**Task**: Copy the records below exactly as they stand. Leave out the pictures.

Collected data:
*** Begin section ***
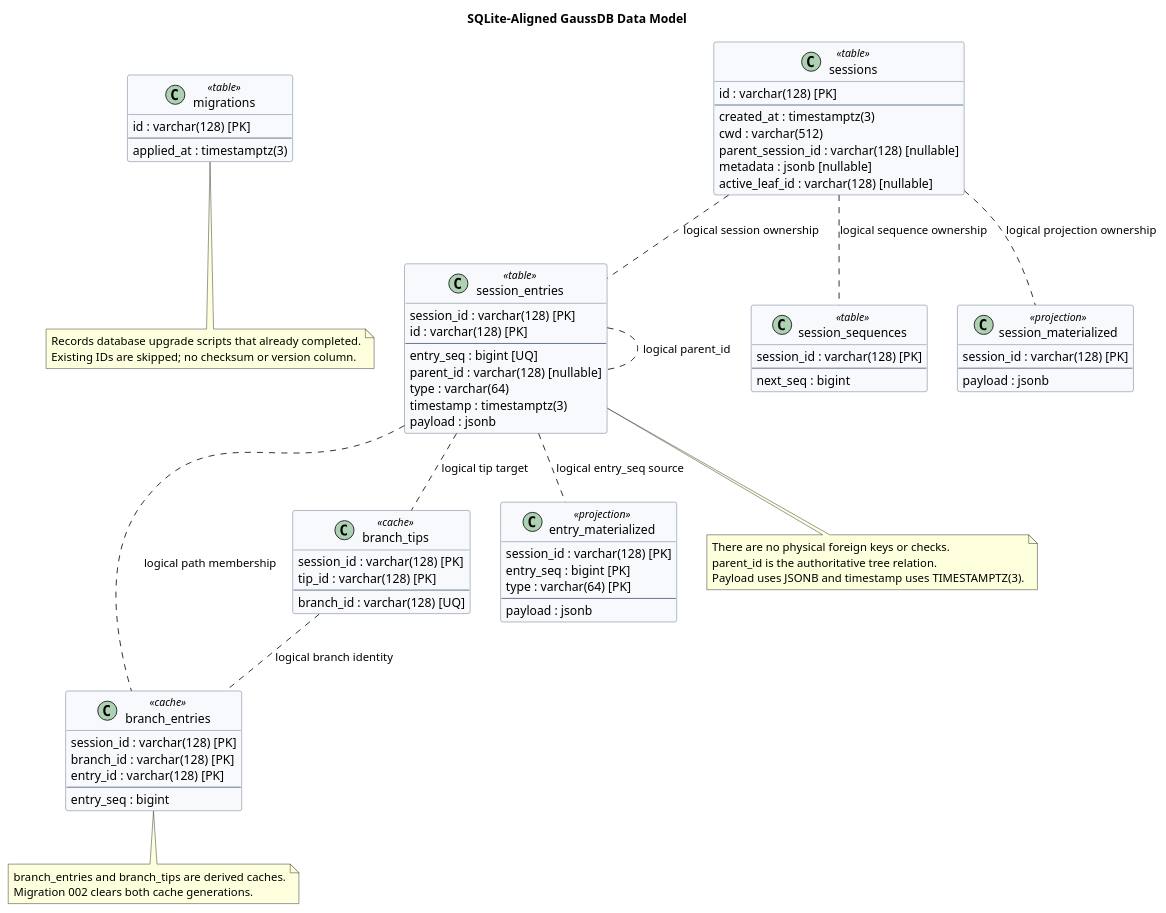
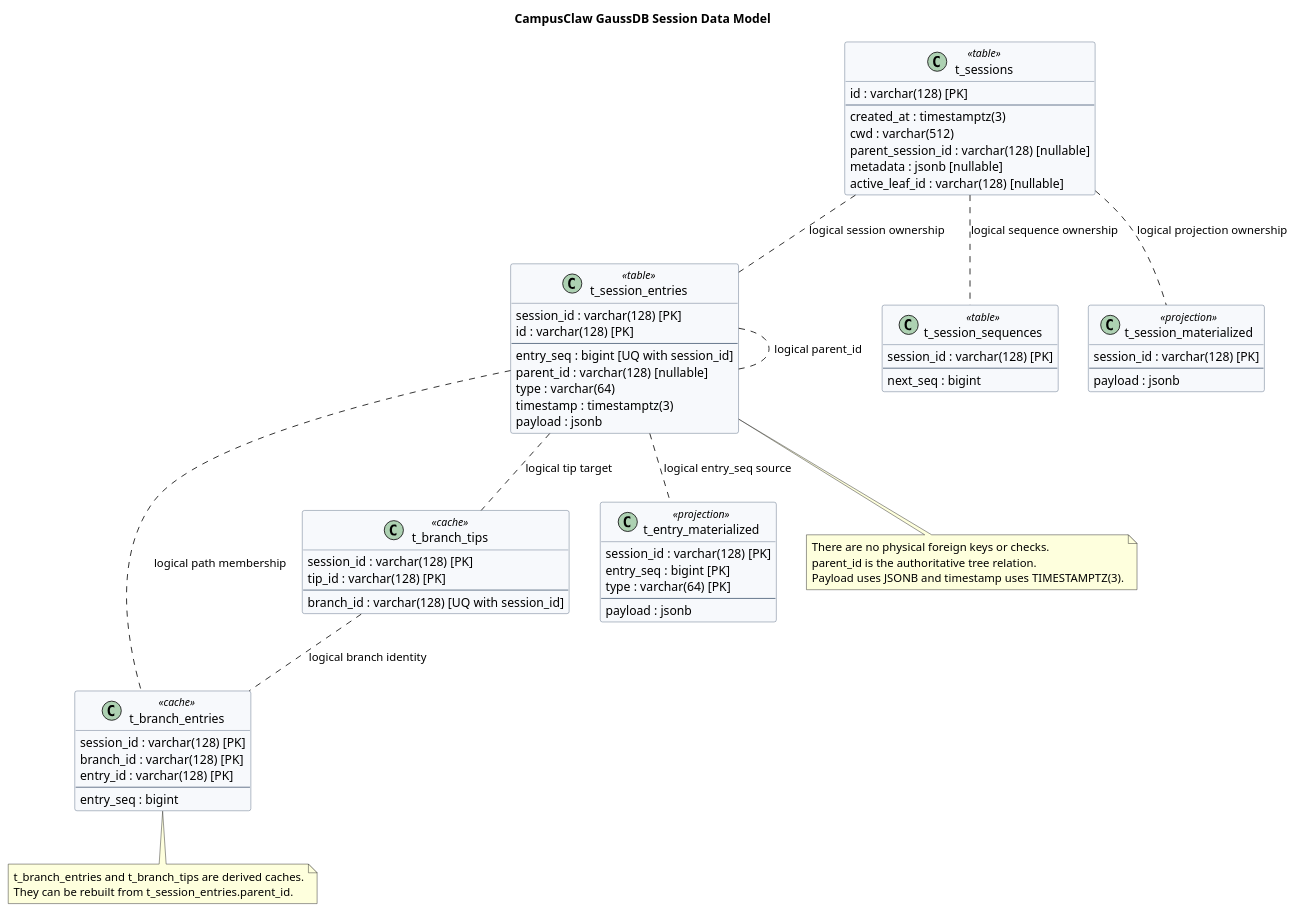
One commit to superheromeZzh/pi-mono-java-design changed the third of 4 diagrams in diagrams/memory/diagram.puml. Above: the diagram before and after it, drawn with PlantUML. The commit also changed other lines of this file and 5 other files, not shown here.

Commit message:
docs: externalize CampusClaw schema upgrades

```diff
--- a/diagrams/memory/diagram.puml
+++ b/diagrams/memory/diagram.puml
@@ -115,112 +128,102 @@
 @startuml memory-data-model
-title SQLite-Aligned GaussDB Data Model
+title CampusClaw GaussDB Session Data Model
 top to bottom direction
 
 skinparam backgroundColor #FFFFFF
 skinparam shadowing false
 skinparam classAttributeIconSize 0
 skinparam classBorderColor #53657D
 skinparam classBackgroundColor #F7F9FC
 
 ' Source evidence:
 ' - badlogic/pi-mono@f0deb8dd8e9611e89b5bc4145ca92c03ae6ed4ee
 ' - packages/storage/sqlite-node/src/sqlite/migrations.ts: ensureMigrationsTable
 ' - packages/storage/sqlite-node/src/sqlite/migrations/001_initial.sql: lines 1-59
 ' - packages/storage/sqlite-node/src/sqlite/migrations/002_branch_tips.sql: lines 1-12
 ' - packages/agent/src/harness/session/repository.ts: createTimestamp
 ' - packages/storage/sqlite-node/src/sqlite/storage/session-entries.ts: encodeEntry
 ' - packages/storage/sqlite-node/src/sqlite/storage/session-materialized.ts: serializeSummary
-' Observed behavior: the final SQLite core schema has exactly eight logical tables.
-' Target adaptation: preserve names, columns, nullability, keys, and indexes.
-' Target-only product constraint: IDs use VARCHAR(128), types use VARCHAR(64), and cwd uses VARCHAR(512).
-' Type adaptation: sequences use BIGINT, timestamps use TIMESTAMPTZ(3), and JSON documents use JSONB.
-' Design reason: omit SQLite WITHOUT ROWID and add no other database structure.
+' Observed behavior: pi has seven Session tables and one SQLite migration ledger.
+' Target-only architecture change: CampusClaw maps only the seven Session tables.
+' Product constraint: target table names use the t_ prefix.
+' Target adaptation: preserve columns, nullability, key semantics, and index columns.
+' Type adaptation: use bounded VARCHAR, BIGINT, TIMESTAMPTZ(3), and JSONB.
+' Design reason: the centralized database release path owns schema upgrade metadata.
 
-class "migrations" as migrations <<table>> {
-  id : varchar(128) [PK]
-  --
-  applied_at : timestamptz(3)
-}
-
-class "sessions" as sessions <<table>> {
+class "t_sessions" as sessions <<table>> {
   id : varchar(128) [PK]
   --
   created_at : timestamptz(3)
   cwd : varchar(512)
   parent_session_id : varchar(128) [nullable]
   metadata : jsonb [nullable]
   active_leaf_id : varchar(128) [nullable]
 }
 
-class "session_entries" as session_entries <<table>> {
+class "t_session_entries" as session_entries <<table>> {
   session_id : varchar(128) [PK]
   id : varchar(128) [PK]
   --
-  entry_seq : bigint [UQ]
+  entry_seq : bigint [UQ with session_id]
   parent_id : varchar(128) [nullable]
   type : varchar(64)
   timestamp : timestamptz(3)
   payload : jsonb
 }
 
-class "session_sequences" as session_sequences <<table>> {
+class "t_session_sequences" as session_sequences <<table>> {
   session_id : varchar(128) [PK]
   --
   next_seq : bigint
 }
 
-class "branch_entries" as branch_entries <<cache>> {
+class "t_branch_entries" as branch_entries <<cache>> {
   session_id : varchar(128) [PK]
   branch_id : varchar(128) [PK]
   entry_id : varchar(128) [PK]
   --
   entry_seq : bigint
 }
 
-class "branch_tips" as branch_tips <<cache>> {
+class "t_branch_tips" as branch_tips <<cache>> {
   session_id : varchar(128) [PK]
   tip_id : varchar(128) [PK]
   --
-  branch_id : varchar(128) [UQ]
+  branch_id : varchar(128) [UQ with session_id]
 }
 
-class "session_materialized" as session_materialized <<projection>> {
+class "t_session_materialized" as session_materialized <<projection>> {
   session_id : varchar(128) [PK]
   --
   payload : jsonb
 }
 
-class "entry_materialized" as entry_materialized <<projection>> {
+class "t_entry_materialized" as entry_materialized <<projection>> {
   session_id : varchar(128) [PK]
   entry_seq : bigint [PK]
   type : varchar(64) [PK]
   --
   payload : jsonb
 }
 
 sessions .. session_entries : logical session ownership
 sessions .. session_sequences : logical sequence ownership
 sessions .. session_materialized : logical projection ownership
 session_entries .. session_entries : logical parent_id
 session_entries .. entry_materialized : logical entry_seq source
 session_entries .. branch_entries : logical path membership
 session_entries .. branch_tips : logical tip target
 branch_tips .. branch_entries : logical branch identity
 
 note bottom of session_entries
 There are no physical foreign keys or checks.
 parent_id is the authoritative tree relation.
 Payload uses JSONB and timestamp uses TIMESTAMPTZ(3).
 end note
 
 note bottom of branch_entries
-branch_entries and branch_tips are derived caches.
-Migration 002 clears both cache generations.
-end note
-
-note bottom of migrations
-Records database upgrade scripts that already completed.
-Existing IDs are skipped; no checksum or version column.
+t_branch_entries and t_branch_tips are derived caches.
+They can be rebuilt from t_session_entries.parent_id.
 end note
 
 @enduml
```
*** End section ***
**Task output**:
One commit to superheromeZzh/pi-mono-java-design changed the third of 4 diagrams in diagrams/memory/diagram.puml. Above: the diagram before and after it, drawn with PlantUML. The commit also changed other lines of this file and 5 other files, not shown here.

Commit message:
docs: externalize CampusClaw schema upgrades

```diff
--- a/diagrams/memory/diagram.puml
+++ b/diagrams/memory/diagram.puml
@@ -115,112 +128,102 @@
 @startuml memory-data-model
-title SQLite-Aligned GaussDB Data Model
+title CampusClaw GaussDB Session Data Model
 top to bottom direction
 
 skinparam backgroundColor #FFFFFF
 skinparam shadowing false
 skinparam classAttributeIconSize 0
 skinparam classBorderColor #53657D
 skinparam classBackgroundColor #F7F9FC
 
 ' Source evidence:
 ' - badlogic/pi-mono@f0deb8dd8e9611e89b5bc4145ca92c03ae6ed4ee
 ' - packages/storage/sqlite-node/src/sqlite/migrations.ts: ensureMigrationsTable
 ' - packages/storage/sqlite-node/src/sqlite/migrations/001_initial.sql: lines 1-59
 ' - packages/storage/sqlite-node/src/sqlite/migrations/002_branch_tips.sql: lines 1-12
 ' - packages/agent/src/harness/session/repository.ts: createTimestamp
 ' - packages/storage/sqlite-node/src/sqlite/storage/session-entries.ts: encodeEntry
 ' - packages/storage/sqlite-node/src/sqlite/storage/session-materialized.ts: serializeSummary
-' Observed behavior: the final SQLite core schema has exactly eight logical tables.
-' Target adaptation: preserve names, columns, nullability, keys, and indexes.
-' Target-only product constraint: IDs use VARCHAR(128), types use VARCHAR(64), and cwd uses VARCHAR(512).
-' Type adaptation: sequences use BIGINT, timestamps use TIMESTAMPTZ(3), and JSON documents use JSONB.
-' Design reason: omit SQLite WITHOUT ROWID and add no other database structure.
+' Observed behavior: pi has seven Session tables and one SQLite migration ledger.
+' Target-only architecture change: CampusClaw maps only the seven Session tables.
+' Product constraint: target table names use the t_ prefix.
+' Target adaptation: preserve columns, nullability, key semantics, and index columns.
+' Type adaptation: use bounded VARCHAR, BIGINT, TIMESTAMPTZ(3), and JSONB.
+' Design reason: the centralized database release path owns schema upgrade metadata.
 
-class "migrations" as migrations <<table>> {
-  id : varchar(128) [PK]
-  --
-  applied_at : timestamptz(3)
-}
-
-class "sessions" as sessions <<table>> {
+class "t_sessions" as sessions <<table>> {
   id : varchar(128) [PK]
   --
   created_at : timestamptz(3)
   cwd : varchar(512)
   parent_session_id : varchar(128) [nullable]
   metadata : jsonb [nullable]
   active_leaf_id : varchar(128) [nullable]
 }
 
-class "session_entries" as session_entries <<table>> {
+class "t_session_entries" as session_entries <<table>> {
   session_id : varchar(128) [PK]
   id : varchar(128) [PK]
   --
-  entry_seq : bigint [UQ]
+  entry_seq : bigint [UQ with session_id]
   parent_id : varchar(128) [nullable]
   type : varchar(64)
   timestamp : timestamptz(3)
   payload : jsonb
 }
 
-class "session_sequences" as session_sequences <<table>> {
+class "t_session_sequences" as session_sequences <<table>> {
   session_id : varchar(128) [PK]
   --
   next_seq : bigint
 }
 
-class "branch_entries" as branch_entries <<cache>> {
+class "t_branch_entries" as branch_entries <<cache>> {
   session_id : varchar(128) [PK]
   branch_id : varchar(128) [PK]
   entry_id : varchar(128) [PK]
   --
   entry_seq : bigint
 }
 
-class "branch_tips" as branch_tips <<cache>> {
+class "t_branch_tips" as branch_tips <<cache>> {
   session_id : varchar(128) [PK]
   tip_id : varchar(128) [PK]
   --
-  branch_id : varchar(128) [UQ]
+  branch_id : varchar(128) [UQ with session_id]
 }
 
-class "session_materialized" as session_materialized <<projection>> {
+class "t_session_materialized" as session_materialized <<projection>> {
   session_id : varchar(128) [PK]
   --
   payload : jsonb
 }
 
-class "entry_materialized" as entry_materialized <<projection>> {
+class "t_entry_materialized" as entry_materialized <<projection>> {
   session_id : varchar(128) [PK]
   entry_seq : bigint [PK]
   type : varchar(64) [PK]
   --
   payload : jsonb
 }
 
 sessions .. session_entries : logical session ownership
 sessions .. session_sequences : logical sequence ownership
 sessions .. session_materialized : logical projection ownership
 session_entries .. session_entries : logical parent_id
 session_entries .. entry_materialized : logical entry_seq source
 session_entries .. branch_entries : logical path membership
 session_entries .. branch_tips : logical tip target
 branch_tips .. branch_entries : logical branch identity
 
 note bottom of session_entries
 There are no physical foreign keys or checks.
 parent_id is the authoritative tree relation.
 Payload uses JSONB and timestamp uses TIMESTAMPTZ(3).
 end note
 
 note bottom of branch_entries
-branch_entries and branch_tips are derived caches.
-Migration 002 clears both cache generations.
-end note
-
-note bottom of migrations
-Records database upgrade scripts that already completed.
-Existing IDs are skipped; no checksum or version column.
+t_branch_entries and t_branch_tips are derived caches.
+They can be rebuilt from t_session_entries.parent_id.
 end note
 
 @enduml
```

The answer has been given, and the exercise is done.